Lev Butts Reviews Catch-22 & Closing Time by Joseph Heller

Joseph Heller's life came with literal bookends.
Heller's first novel, Catch-22, tells the story of Captain John Yossarian, a World War II bombadier who, after failing to save the life of a mortally wounded rear-gunner, discovers he no longer wants to fly missions anymore because "they" are trying to kill him. Unfortunately, though everyone admits Yossarian is as crazy as his tentmate Orr (who crashes his airplane during each mission), he cannot be grounded because there's a catch
and that was Catch-22, which specified that a concern for one's own safety in the face of dangers that were real and immediate was the process of a rational mind. Orr was crazy and could be grounded. All he had to do was ask; and as soon as he did, he would no longer be crazy and would have to fly more missions. Orr would be crazy to fly more missions and sane if he didn't, but if he was sane, he had to fly them. If he flew them, he was crazy and didn't have to; but if he didn't want to, he was sane and had to. 
Over the course of the novel, we learn that "they" are not necessarily the Germans nor even the U.S. military commanders, but anyone with power over anyone else because
Catch-22 says they have a right to do anything we can't stop them from doing.
Given the choice of joining with the "theys" or facing a court-martial for desertion, Yossarian decides instead to run away from the whole shebang, and takes off for Sweden.

youthful rebellion
It isn't until 33 years later, when Heller published his final novel and sequel to Catch-22Closing Time, that the full ramifications of the catch come home. This novel finds Yossarian an old man who has been coerced into working for M&M Enterprises (the shadowy catering syndicate from the first novel) by being asked to and offered lots of money. We learn his escape plan failed almost as soon as it began when he was arrested in Italy and forced to be sent back home a hero.

He has spent the majority of his adult life employed as M&M's conscience. He tells them why their decisions stink, so they can ignore him and do what they want anyway. In short, Yossarian learns that Catch-22 applies to everyone, even those in power, and the worst way to live is to be accepted by the other bastards who run things.

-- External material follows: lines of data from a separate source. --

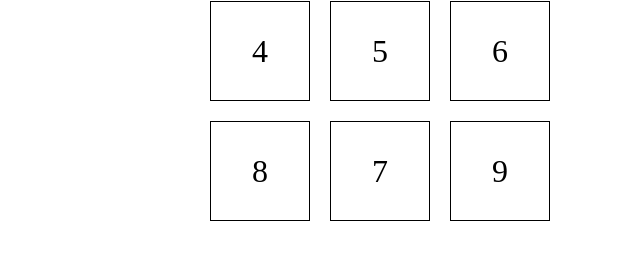
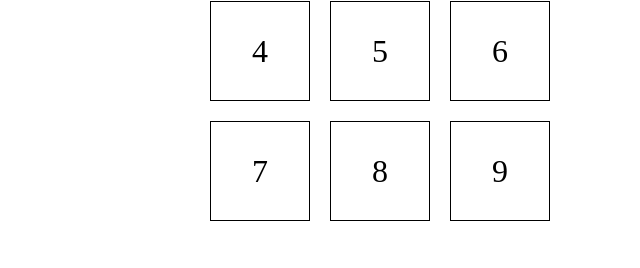
Before and after one commit to acciojob/Replit-Asian-Paints-mohammed4721, a website: page main.html in a window 1280 px wide. Shown: the part 127-395 px from the top of the page, 260-900 px from the left. Drawn offline with Linux system fonts and the light colour scheme.

Commit message:
created a submission

```diff
--- a/main.html
+++ b/main.html
@@ -15,8 +15,8 @@
 		<div class="grid-item" id="4">4</div>
 		<div class="grid-item" id="5">5</div>
 		<div class="grid-item" id="6">6</div>
-		<div class="grid-item" id="7">8</div>
-		<div class="grid-item" id="8">7</div>
+		<div class="grid-item" id="7">7</div>
+		<div class="grid-item" id="8">8</div>
 		<div class="grid-item" id="9">9</div>
 	</div>
 
```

oldful submission
Closing Time received almost universal negative reviews, primarily due to people's disappointment that Yossarian wound up a sell-out and corporate schill. However, this is exactly the beauty of the sequel. I loved Catch-22 because of the biting way it critiqued bereaucracy. As a teenager, it gave my rebellious phase a kind of legitimacy, in much the same way as The Adventures of Huckleberry Finn or Catcher in the Rye did for many others. Closing Time, though, shows us that Yossarian was no more successful in his rebellion than any of us were. He still had to grow up, find a job, have a family, get divorced, and fail at everything he ever tried artistically, just like the rest of us.

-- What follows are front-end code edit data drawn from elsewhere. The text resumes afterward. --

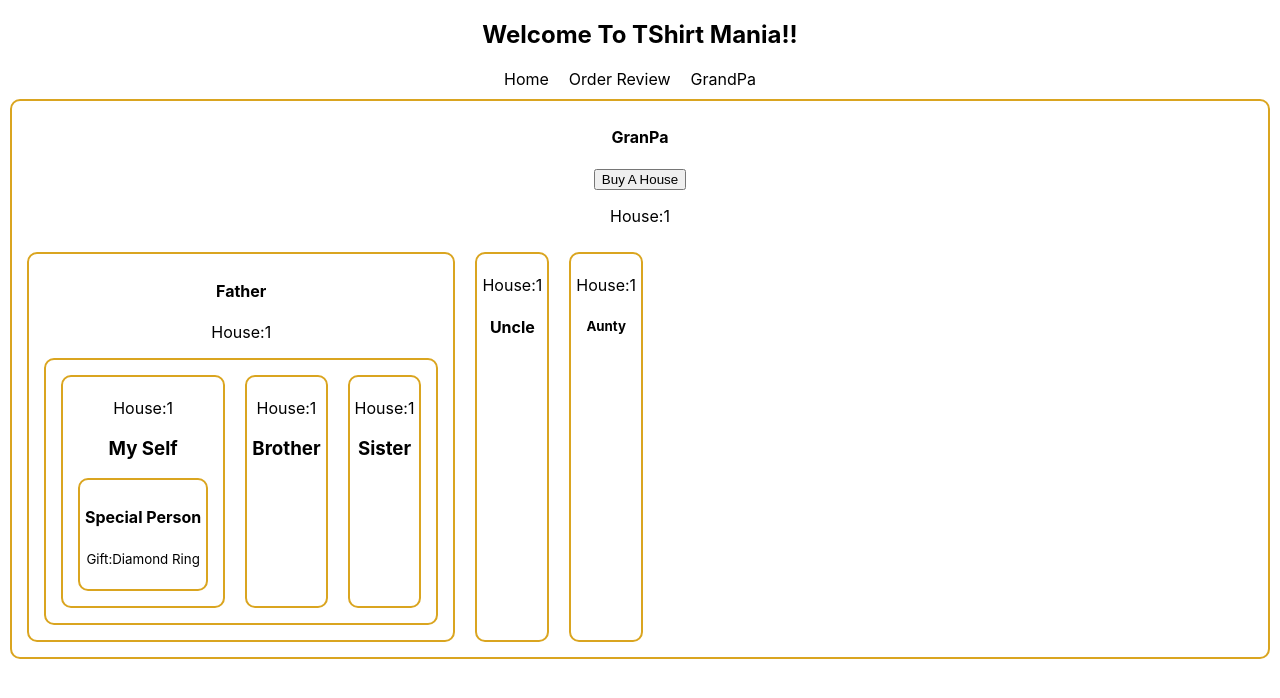
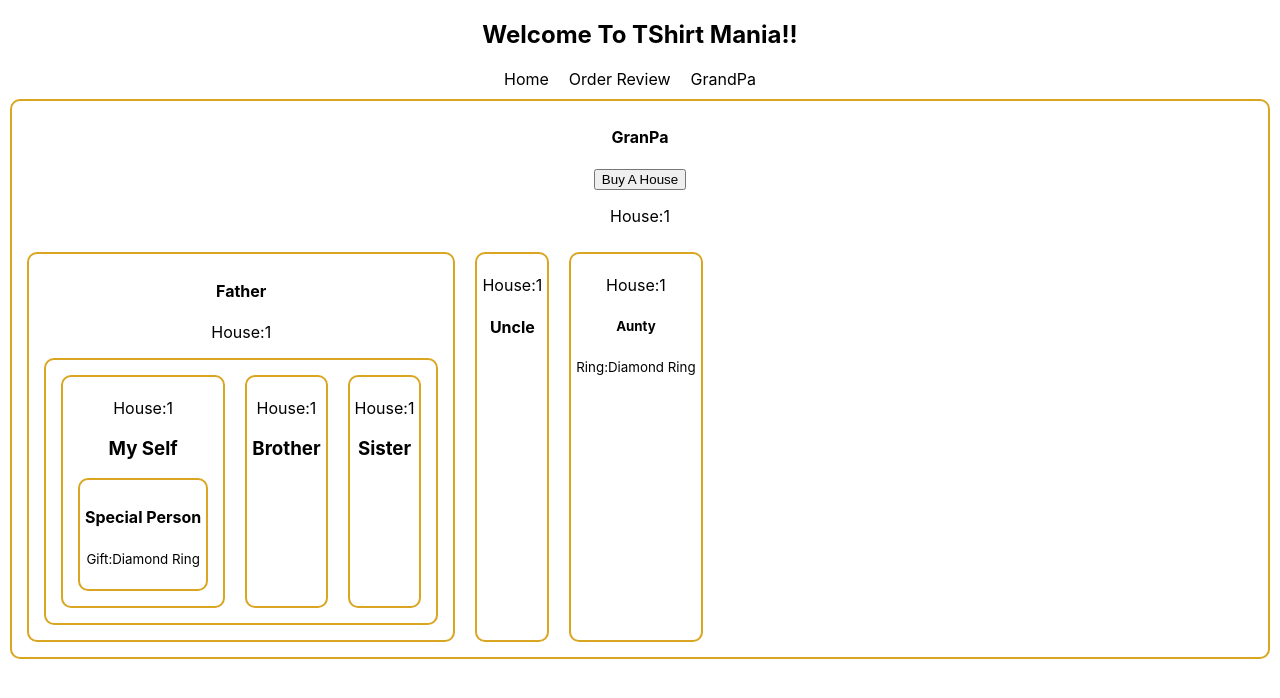
Before and after one commit to noormohammad20/t-shirt-mania, a React (Create React App) app: page /grandpa in a window 1280 px wide. Shown: the top 698 px of the page. Built offline with nearby package versions, Linux system fonts and the light colour scheme; the HTML template or start-up script is replaced by a standard one.

Commit message:
Simple Introduction to Context API to avoid Prop drilling

```diff
--- a/src/components/Aunty/Aunty.js
+++ b/src/components/Aunty/Aunty.js
@@ -1,10 +1,13 @@
-import React from 'react'
+import React, { useContext } from 'react'
+import { RingContext } from '../GrandPa/GrandPa'
 
 const Aunty = ({ house }) => {
+    const ring = useContext(RingContext)
     return (
         <div>
             <p>House:{house}</p>
             <h5>Aunty</h5>
+            <p><small>Ring:{ring}</small></p>
         </div>
     )
 }
--- a/src/components/Father/Father.js
+++ b/src/components/Father/Father.js
@@ -2,13 +2,13 @@
 import MySelf from '../MySelf/MySelf'
 import Brother from '../Brother/Brother'
 import Sister from '../Sister/Sister'
-const Father = ({ house, ornament }) => {
+const Father = ({ house }) => {
     return (
         <div>
             <h4>Father</h4>
             <p>House:{house}</p>
             <div style={{ display: 'flex' }}>
-                <MySelf house={house} ornament={ornament}></MySelf>
+                <MySelf house={house}></MySelf>
                 <Brother house={house}></Brother>
                 <Sister house={house}></Sister>
             </div>
--- a/src/components/GrandPa/GrandPa.js
+++ b/src/components/GrandPa/GrandPa.js
@@ -1,8 +1,10 @@
-import React, { useState } from 'react'
+import React, { createContext, useState } from 'react'
 import Father from '../Father/Father'
 import Uncle from '../Uncle/Uncle'
 import Aunty from '../Aunty/Aunty'
 import './GrandPa.css'
+
+export const RingContext = createContext('ring')
 const GrandPa = () => {
     const [house, setHouse] = useState(1)
     const ornament = 'Diamond Ring'
@@ -11,16 +13,18 @@
         setHouse(newHouseCount)
     }
     return (
+        <RingContext.Provider value={ornament}>
             <div className='grandpa' >
                 <h4>GranPa</h4>
                 <button onClick={handleBuyAHouse}>Buy A House</button>
                 <p>House:{house}</p>
                 <section style={{ display: 'flex' }}>
-                <Father house={house} ornament={ornament}></Father>
+                    <Father house={house}></Father>
                     <Uncle house={house}></Uncle>
                     <Aunty house={house}></Aunty>
                 </section>
             </div>
+        </RingContext.Provider>
     )
 }
 
--- a/src/components/MySelf/MySelf.js
+++ b/src/components/MySelf/MySelf.js
@@ -1,12 +1,12 @@
 import React from 'react'
 import Special from '../Special/Special'
 
-const MySelf = ({ house, ornament }) => {
+const MySelf = ({ house }) => {
     return (
         <div>
             <p>House:{house}</p>
             <h3>My Self</h3>
-            <Special ornament={ornament}></Special>
+            <Special></Special>
         </div>
     )
 }
--- a/src/components/Special/Special.js
+++ b/src/components/Special/Special.js
@@ -1,10 +1,12 @@
-import React from 'react'
+import React, { useContext } from 'react'
+import { RingContext } from '../GrandPa/GrandPa'
 
-const Special = ({ ornament }) => {
+const Special = () => {
+    const ring = useContext(RingContext)
     return (
         <div>
             <h4>Special Person</h4>
-            <p><small>Gift:{ornament}</small></p>
+            <p><small>Gift:{ring}</small></p>
         </div>
     )
 }
```
Lines whose indentation alone changed are shown as unchanged.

It is a more honest continuation of Yossarian's story. Logically we know that Huck Finn will eventually grow up, and he may possibly one day own slaves, and no matter how nicely he treats them, he'll still be a slaveowner. Holden Caulfield is going to grow up, and he will get a job and live the very middle class lifestyle he spends a weekend in New York rebelling against. However, we don't have to think of that because we are left only with Huck lighting out for the Territories, and Holden watching his sister on that carousel.

For thirty years, Heller allowed us a similar vision of Yossarian, saying "No" and running off to Sweden. Heller let us idolize Yossarian, and then, as a final joke, he showed us the catch in action: Yossarian was just a schlub like the rest of us. For many, it upset them. For me, it was liberating. After all, if Yossarian couldn't maintain his youthful rebellion, I have no reason to bemoan my own selling out. I can look at my own middle-class life and be proud. I always wanted to be like Yossarian, and turns out, I am!